━━ EXERCISE INPUT

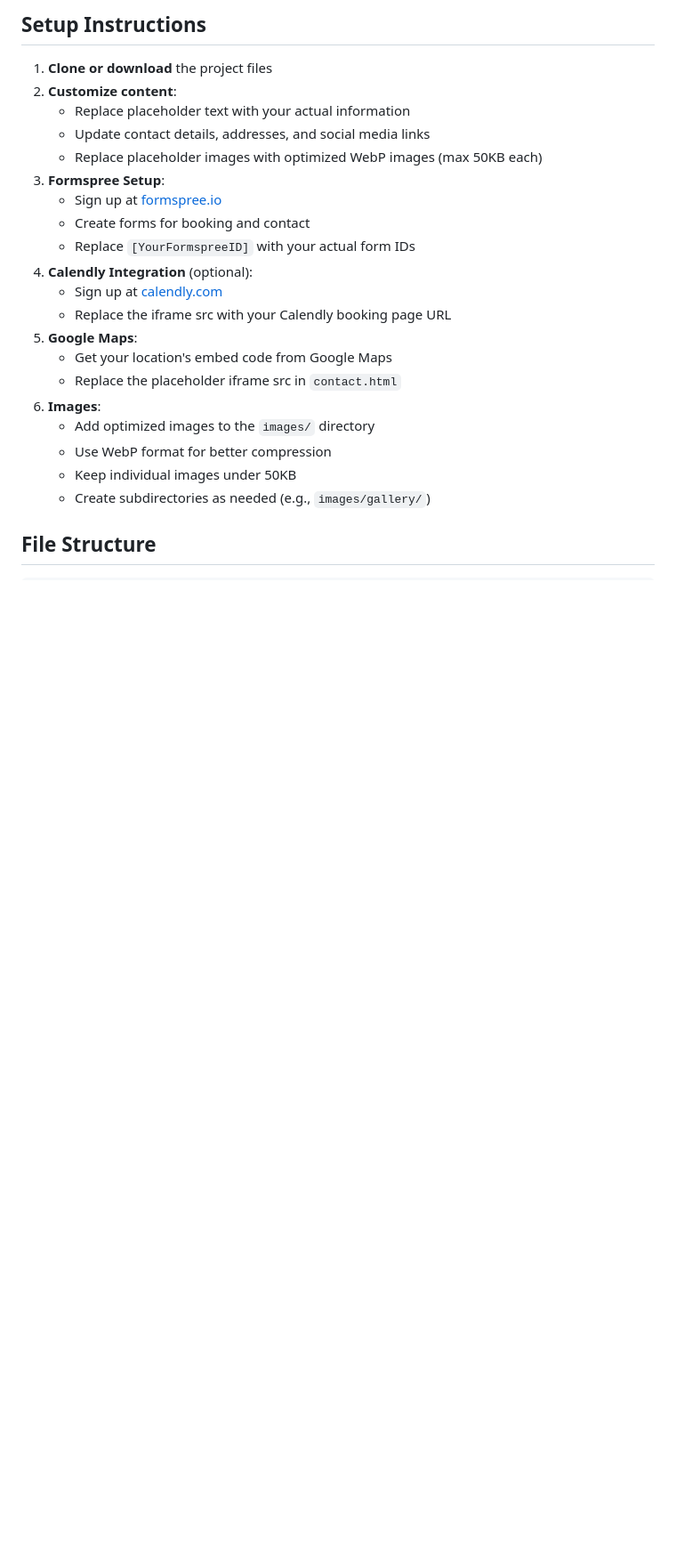
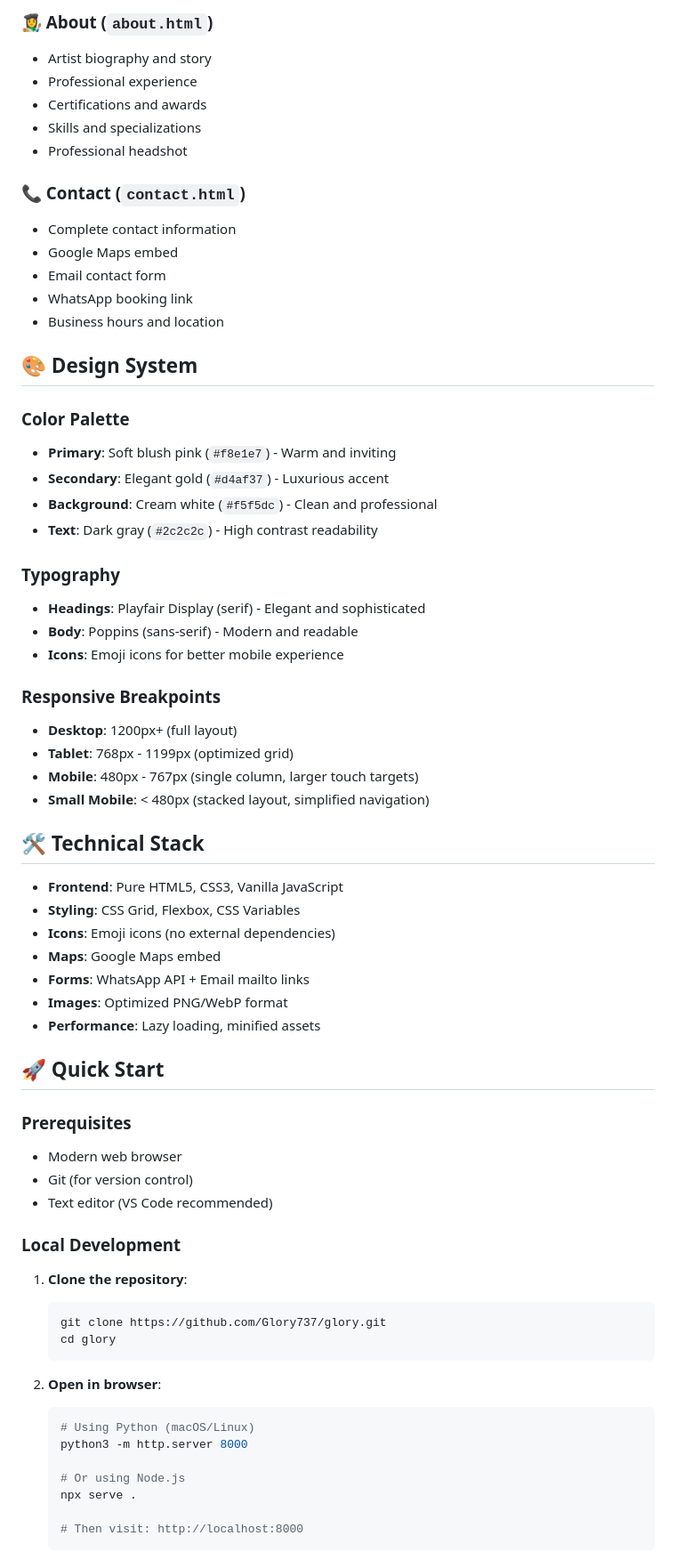
Before and after one commit to Glory737/glory, a Markdown page: README.md, the part around one of its changes. Shown at 89% size. Drawn GitHub-style; blank space fills up the shorter version.

Commit message:
Update README with comprehensive project documentation

````diff
--- a/README.md
+++ b/README.md
@@ -37,25 +48,70 @@ A lightweight, professional makeup booking website built with pure HTML5, CSS3,
 
-## Setup Instructions
+### 👩‍🎨 About (`about.html`)
+- Artist biography and story
+- Professional experience
+- Certifications and awards
+- Skills and specializations
+- Professional headshot
 
-1. **Clone or download** the project files
-2. **Customize content**:
-   - Replace placeholder text with your actual information
-   - Update contact details, addresses, and social media links
-   - Replace placeholder images with optimized WebP images (max 50KB each)
-3. **Formspree Setup**:
-   - Sign up at [formspree.io](https://formspree.io)
-   - Create forms for booking and contact
-   - Replace `[YourFormspreeID]` with your actual form IDs
-4. **Calendly Integration** (optional):
-   - Sign up at [calendly.com](https://calendly.com)
-   - Replace the iframe src with your Calendly booking page URL
-5. **Google Maps**:
-   - Get your location's embed code from Google Maps
-   - Replace the placeholder iframe src in `contact.html`
-6. **Images**:
-   - Add optimized images to the `images/` directory
-   - Use WebP format for better compression
-   - Keep individual images under 50KB
-   - Create subdirectories as needed (e.g., `images/gallery/`)
+### 📞 Contact (`contact.html`)
+- Complete contact information
+- Google Maps embed
+- Email contact form
+- WhatsApp booking link
+- Business hours and location
 
-## File Structure
+## 🎨 Design System
+
+### Color Palette
+- **Primary**: Soft blush pink (`#f8e1e7`) - Warm and inviting
+- **Secondary**: Elegant gold (`#d4af37`) - Luxurious accent
+- **Background**: Cream white (`#f5f5dc`) - Clean and professional
+- **Text**: Dark gray (`#2c2c2c`) - High contrast readability
+
+### Typography
+- **Headings**: Playfair Display (serif) - Elegant and sophisticated
+- **Body**: Poppins (sans-serif) - Modern and readable
+- **Icons**: Emoji icons for better mobile experience
+
+### Responsive Breakpoints
+- **Desktop**: 1200px+ (full layout)
+- **Tablet**: 768px - 1199px (optimized grid)
+- **Mobile**: 480px - 767px (single column, larger touch targets)
+- **Small Mobile**: < 480px (stacked layout, simplified navigation)
+
+## 🛠️ Technical Stack
+
+- **Frontend**: Pure HTML5, CSS3, Vanilla JavaScript
+- **Styling**: CSS Grid, Flexbox, CSS Variables
+- **Icons**: Emoji icons (no external dependencies)
+- **Maps**: Google Maps embed
+- **Forms**: WhatsApp API + Email mailto links
+- **Images**: Optimized PNG/WebP format
+- **Performance**: Lazy loading, minified assets
+
+## 🚀 Quick Start
+
+### Prerequisites
+- Modern web browser
+- Git (for version control)
+- Text editor (VS Code recommended)
+
+### Local Development
+
+1. **Clone the repository**:
+   ```bash
+   git clone https://github.com/Glory737/glory.git
+   cd glory
+   ```
+
+2. **Open in browser**:
+   ```bash
+   # Using Python (macOS/Linux)
+   python3 -m http.server 8000
+
+   # Or using Node.js
+   npx serve .
+
+   # Then visit: http://localhost:8000
+   ```
+
````
Also changed, not shown: other parts of README.md (+223 -73 lines).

━━━━

■ WHAT NEEDS TO BE DONE ■
Sift through the material above and copy each line that holds "Replace".

■ FINISHED TASK ■
-   - Replace placeholder text with your actual information
-   - Replace placeholder images with optimized WebP images (max 50KB each)
-   - Replace `[YourFormspreeID]` with your actual form IDs
-   - Replace the iframe src with your Calendly booking page URL
-   - Replace the placeholder iframe src in `contact.html`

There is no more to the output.